We opted to go to the Thornybush Nature Reserve, which is situated on private land adjacent to Krueger National Park. Everything at our hotel, the Waterbuck Lodge – fireplace, staff, and setting – was wonderful.
Our package included two game rides per day in an open Land Rover (at dawn and dusk); breakfast coffee and sundowner cocktail stops; delicious group meals; and cozy and intimate accommodations. The maximum number of lodge guests allowed at any one time is eight.
Another bonus to choosing the private game reserve option, is that our rangers were allowed to go into the bush to track the animals. Rangers in public reserves have to stick to the roadways. It was well worth the extra dollars because those spontaneous detours yielded many of our most memorable moments.
Imagine dodging flaying tree limbs as your driver and tracker pulled out machetes to hack away at minor obstacles. All in a bid to get the jeep into an area where vultures hovered over the remains of fresh kill!
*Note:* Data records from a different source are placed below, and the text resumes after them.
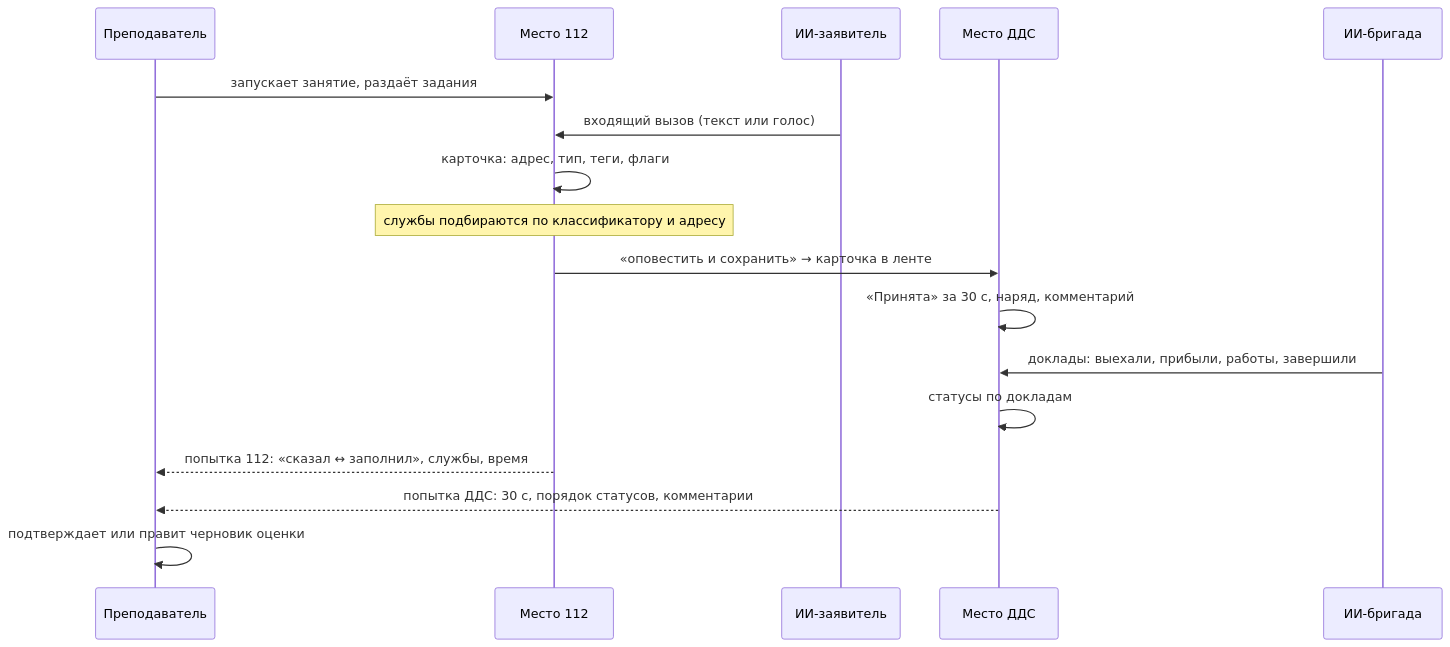
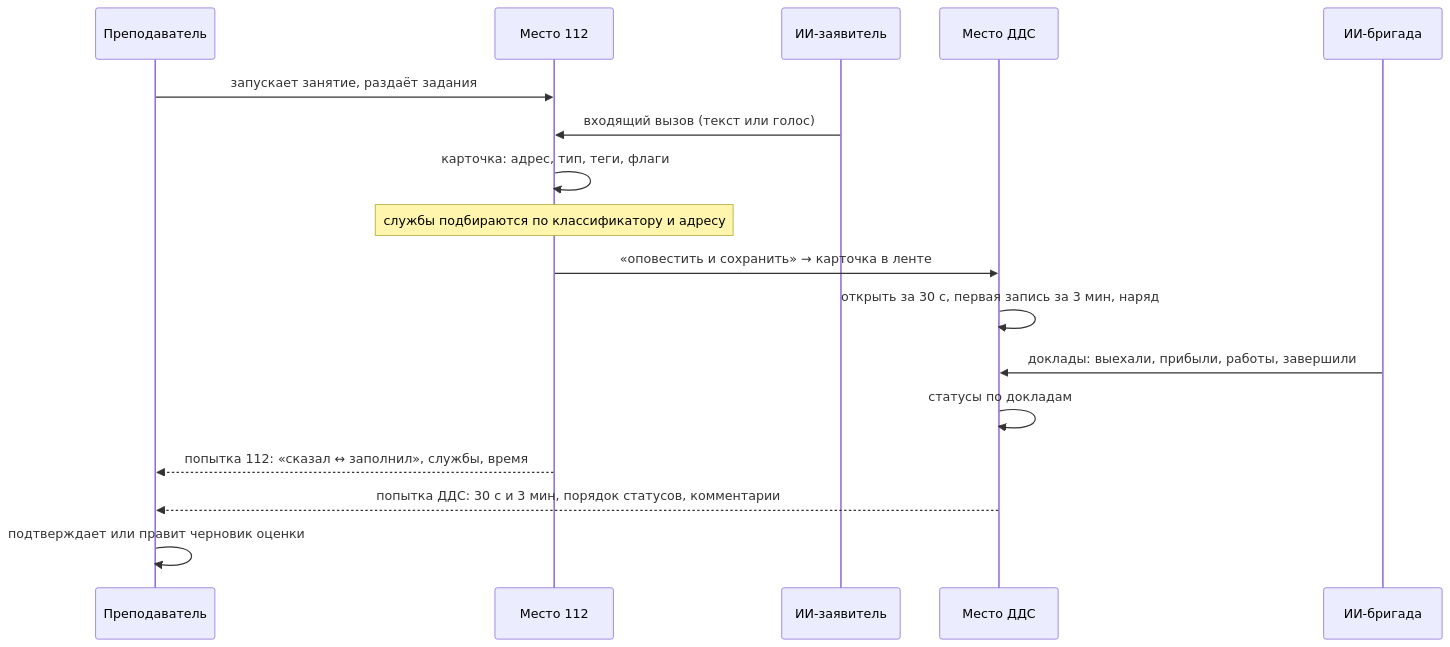
One commit to bukhanka/trainer-112-dds changed the second of 2 diagrams in docs/architecture.md. Above: the diagram before and after it, drawn with Mermaid. The commit also changed other lines of this file and 30 other files, not shown here.

````diff
--- a/docs/architecture.md
+++ b/docs/architecture.md
@@ -36,19 +36,19 @@
 ```mermaid
 sequenceDiagram
   participant P as Преподаватель
   participant O as Место 112
   participant AI as ИИ-заявитель
   participant D as Место ДДС
   participant B as ИИ-бригада
   P->>O: запускает занятие, раздаёт задания
   AI->>O: входящий вызов (текст или голос)
   O->>O: карточка: адрес, тип, теги, флаги
   Note over O: службы подбираются по классификатору и адресу
   O->>D: «оповестить и сохранить» → карточка в ленте
-  D->>D: «Принята» за 30 с, наряд, комментарий
+  D->>D: открыть за 30 с, первая запись за 3 мин, наряд
   B->>D: доклады: выехали, прибыли, работы, завершили
   D->>D: статусы по докладам
   O-->>P: попытка 112: «сказал ↔ заполнил», службы, время
-  D-->>P: попытка ДДС: 30 с, порядок статусов, комментарии
+  D-->>P: попытка ДДС: 30 с и 3 мин, порядок статусов, комментарии
   P->>P: подтверждает или правит черновик оценки
 ```
````
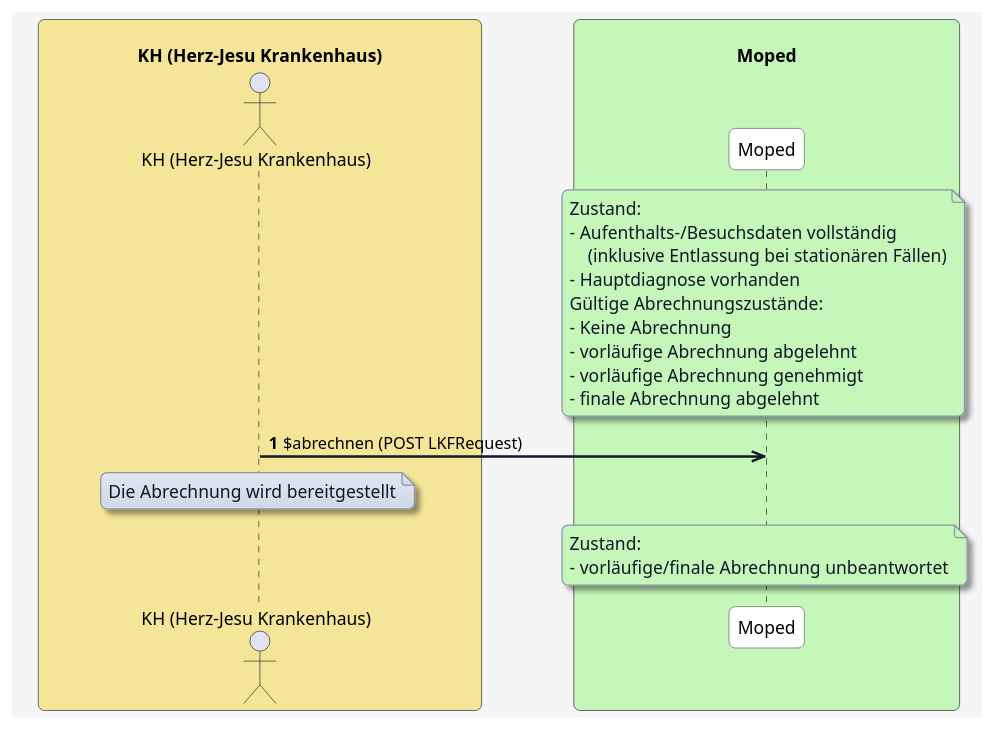
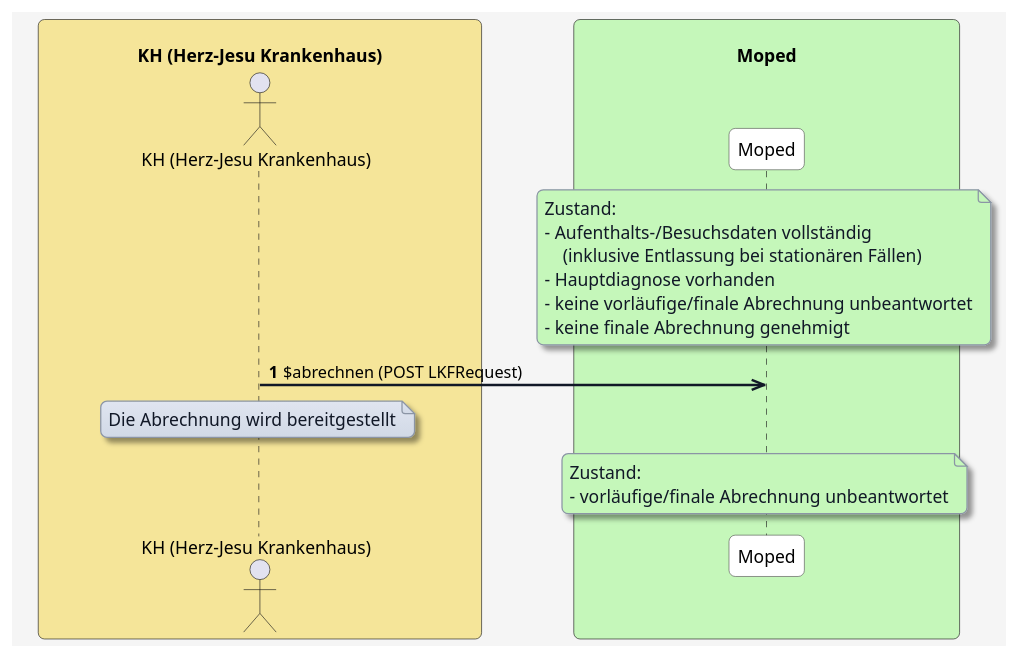
The diagram in plantuml/moped-fall-abrechnen/abrechnen-nach-aenderung.plantuml (HL7Austria/ELGA-MOPED-R5), drawn with PlantUML before and after one commit. The commit also changed 35 other files, not shown here.

```diff
--- a/plantuml/moped-fall-abrechnen/abrechnen-nach-aenderung.plantuml
+++ b/plantuml/moped-fall-abrechnen/abrechnen-nach-aenderung.plantuml
@@ -1,74 +1,71 @@
 @startuml
 skinparam borderColor #000000
 skinparam backgroundColor #f5f5f5
 skinparam shadowing false
 skinparam roundCorner 10
 skinparam defaultFontName "Arial"
 skinparam defaultFontSize 14
 skinparam defaultFontColor #000000
 
 skinparam note {
   BackgroundColor #e0e5f0-#d1d9e6
   BorderColor #8b95a5
   BorderThickness 1
   RoundCorner 8
   Padding 6
   FontColor #111827
   Shadowing true
 }
 
 skinparam HyperlinkColor #0000EE
 skinparam HyperlinkUnderline false
 
 skinparam sequence {
   ParticipantBorderColor #555555
   ParticipantBackgroundColor #ffffff
   ParticipantFontColor #000000
   ParticipantFontSize 14
   ParticipantPadding 20
   ArrowColor #111827
   ArrowThickness 2
   ArrowFontColor #000000
   ArrowFontSize 13
   GroupBorderColor #111827
   GroupBackgroundColor #f3f4f6
   GroupBorderThickness 1
 }
 
 skinparam BoxPadding 20
 skinparam BoxBorderColor #555555
 
 box "\n                     KH (Herz-Jesu Krankenhaus)                     " #f5e599
   actor KH as "KH (Herz-Jesu Krankenhaus)"
 end box
 
 box "\n                                   Moped                                   " #c5f7ba
   participant MP as "Moped"
 end box
 
 
 autonumber
 
 note over MP #c5f7ba
 Zustand:
 - Aufenthalts-/Besuchsdaten vollständig
     (inklusive Entlassung bei stationären Fällen)
 - Hauptdiagnose vorhanden
-Gültige Abrechnungszustände:
-- Keine Abrechnung
-- vorläufige Abrechnung abgelehnt
-- vorläufige Abrechnung genehmigt
-- finale Abrechnung abgelehnt
+- keine vorläufige/finale Abrechnung unbeantwortet
+- keine finale Abrechnung genehmigt
 end note
 
 KH ->> MP: $abrechnen (POST LKFRequest)
 note over KH
 Die Abrechnung wird bereitgestellt
 end note
 
 note over MP #c5f7ba
 Zustand:
 - vorläufige/finale Abrechnung unbeantwortet
 end note
 
 @enduml
```
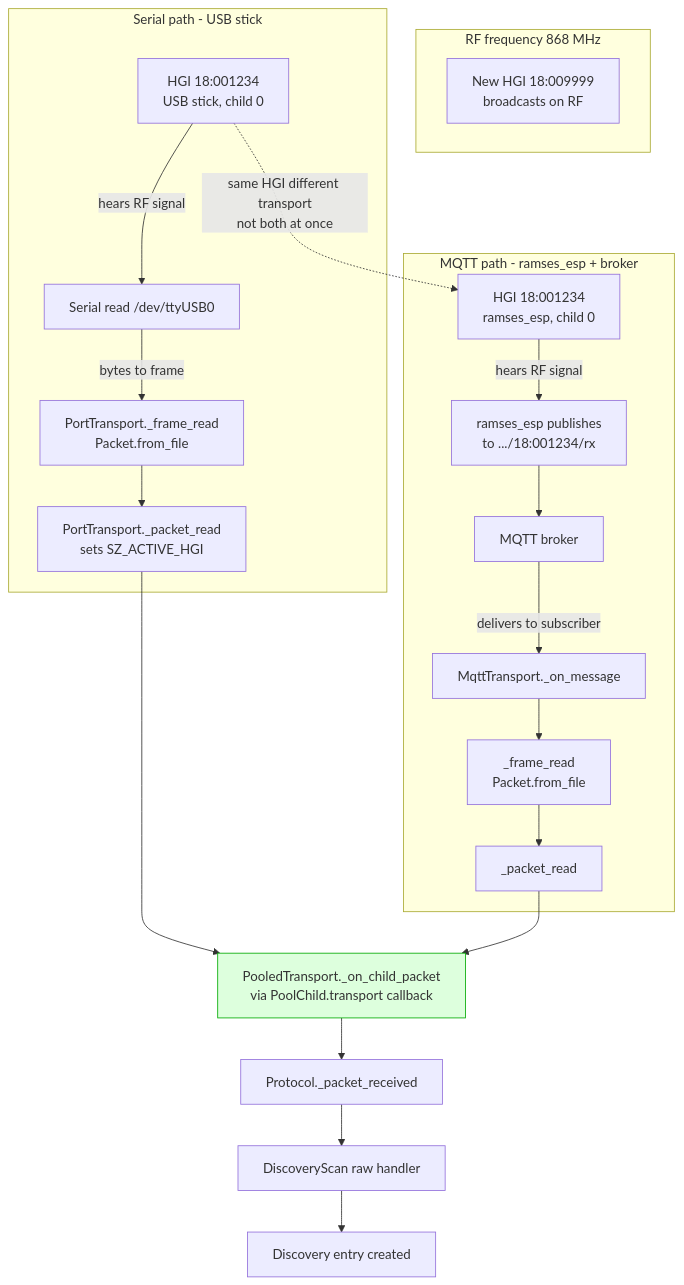
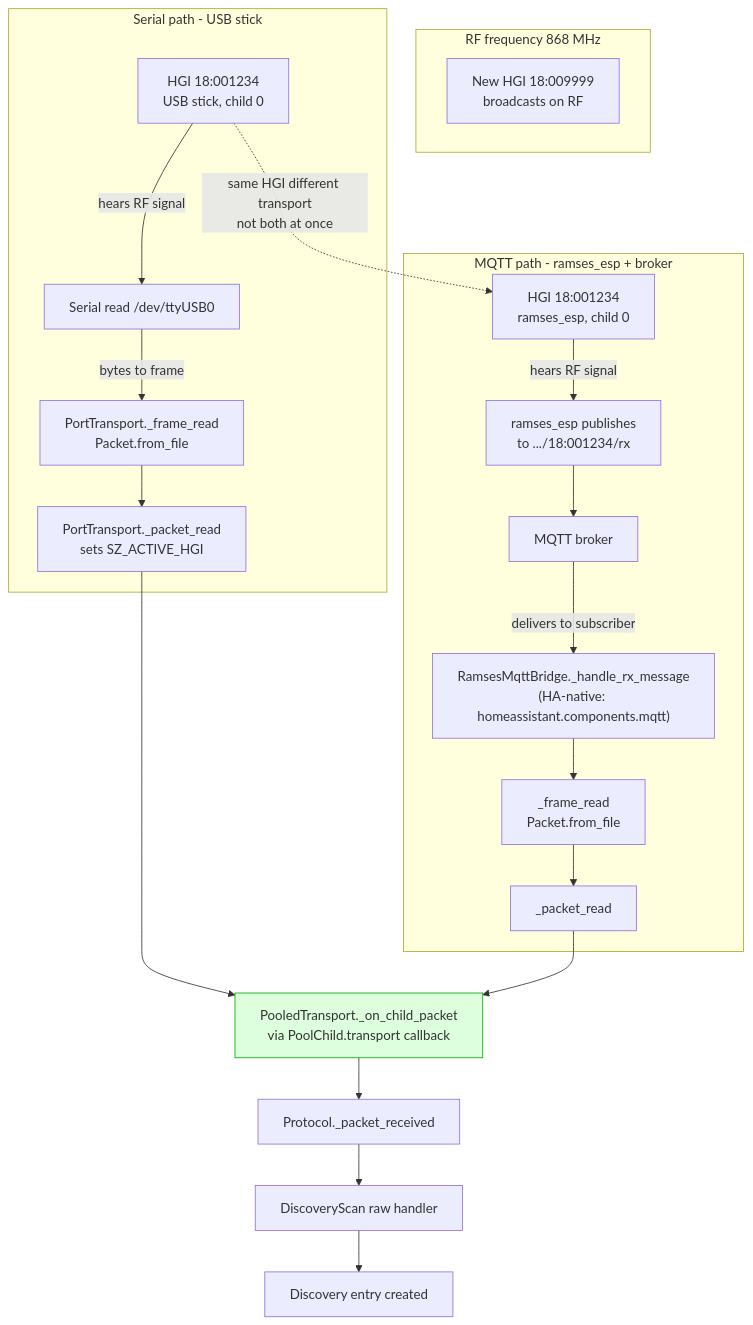
Before and after one commit to ramses-rf/ramses_cc: the diagram in docs/diagrams/03b_transport_transparency.md, drawn with Mermaid. The commit also changed other lines of this file and 5 other files, not shown here.

First line of the commit message:
fix: reconcile serialx pin, update diagrams (issue 1119)

````diff
--- a/docs/diagrams/03b_transport_transparency.md
+++ b/docs/diagrams/03b_transport_transparency.md
@@ -3,33 +3,33 @@
 ```mermaid
 flowchart TD
     subgraph RF["RF frequency 868 MHz"]
         NewHGI["New HGI 18:009999<br/>broadcasts on RF"]
     end
 
     subgraph SerialPath["Serial path - USB stick"]
         USB["HGI 18:001234<br/>USB stick, child 0"]
         USB -->|"hears RF signal"| SerialRx["Serial read /dev/ttyUSB0"]
         SerialRx -->|"bytes to frame"| PortFrame["PortTransport._frame_read<br/>Packet.from_file"]
         PortFrame --> PortPkt["PortTransport._packet_read<br/>sets SZ_ACTIVE_HGI"]
     end
 
     subgraph MqttPath["MQTT path - ramses_esp + broker"]
         ESP["HGI 18:001234<br/>ramses_esp, child 0"]
         ESP -->|"hears RF signal"| EspPub["ramses_esp publishes<br/>to .../18:001234/rx"]
         EspPub --> Broker["MQTT broker"]
-        Broker -->|"delivers to subscriber"| MqttSub["MqttTransport._on_message"]
+        Broker -->|"delivers to subscriber"| MqttSub["RamsesMqttBridge._handle_rx_message<br/>(HA-native: homeassistant.components.mqtt)"]
         MqttSub --> MqttFrame["_frame_read<br/>Packet.from_file"]
         MqttFrame --> MqttPkt["_packet_read"]
     end
 
     USB -.->|"same HGI different transport<br/>not both at once"| ESP
 
     PortPkt --> Pool["PooledTransport._on_child_packet<br/>via PoolChild.transport callback"]
     MqttPkt --> Pool
 
     Pool --> Proto["Protocol._packet_received"]
     Proto --> Scan["DiscoveryScan raw handler"]
     Scan --> NewDev["Discovery entry created"]
 
     style Pool fill:#dfd,stroke:#0a0
 ```
````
Or picture being left unarmed and totally helpless in an open jeep while your guides got out of the vehicle to track the lions by their footprints. Those few minutes on our own felt like hours.
We also pulled over on the side of the road to allow rhinos to get to their watering hole, and got off the beaten track to see a testosterone led turf war. PRICELESS.
Our ranger (Gareth) and tracker (Loderick) were excellent guides. Thanks to their bush savvy and persistence, we saw all of the Big 5: lions, elephants, rhinos, buffalos… and the elusive leopard. No safari can guarantee you will see everything, so we were lucky.
Over the three days, we saw a diverse number of wildlife as well. Animal sightings included giraffes; deer; zebras; antelope, and their sub-species: kudus and impalas; monkeys; baboons; wild boars; crocodiles; water bucks; hares; and civets, among others.
There were interesting species from the feathered family too. I remember seeing a lilac breasted roller; guinea fowl; owls; grey heron; black bellied bustards; bald eagles; a blue reeve (female in the ruff family); and ducks.
The creepy crawlers weren’t left out either. We saw centipedes, large lizards, and a chameleon change from bright to dark green as Gareth plucked him from the side of the road and placed him in the grass.
I will end by saying that the lions, the famed and feared kings of the jungle, were a bit of a let down. When we found the pride their bellies were full, so they were content and lethargic. It was a real-life case of The Lion Sleeps Tonight.
Queue the drums and bass guitar here, and join me as I attempt that lovable high-pitched solo:
A-weema-weh, a-weema-weh, a-weema-weh, a-weema-weh) A-weema-weh, a-weema-weh, a-weema-weh, a-weema-weh) In the jungle, the mighty jungle The lion sleeps tonight… __________
Editor’s Notes: I visited South Africa in November 2012 when the weather was just starting to warm up. The peak of their winter is June/July. However, I have heard that for optimal visibility, the best time to plan a safari in South Africa is between May and October – their dry season.
I got my malaria tablets as a precaution, although I was told that you did not need to worry about it there – unlike in some other African destinations. I booked my trip through South African Airways Vacations and the package included domestic and international airfare, some meals, accommodation, game rides and Cape Town tours.
The beauty of any trip is that you can choose what suits your personality and pocket. Even if it means going on safari in a public park, and sleeping in a rest camp that houses tents, caravans, or forest huts – with or without private bathrooms. It’s still an adventure!
Look out for my posts on CapeTown soon.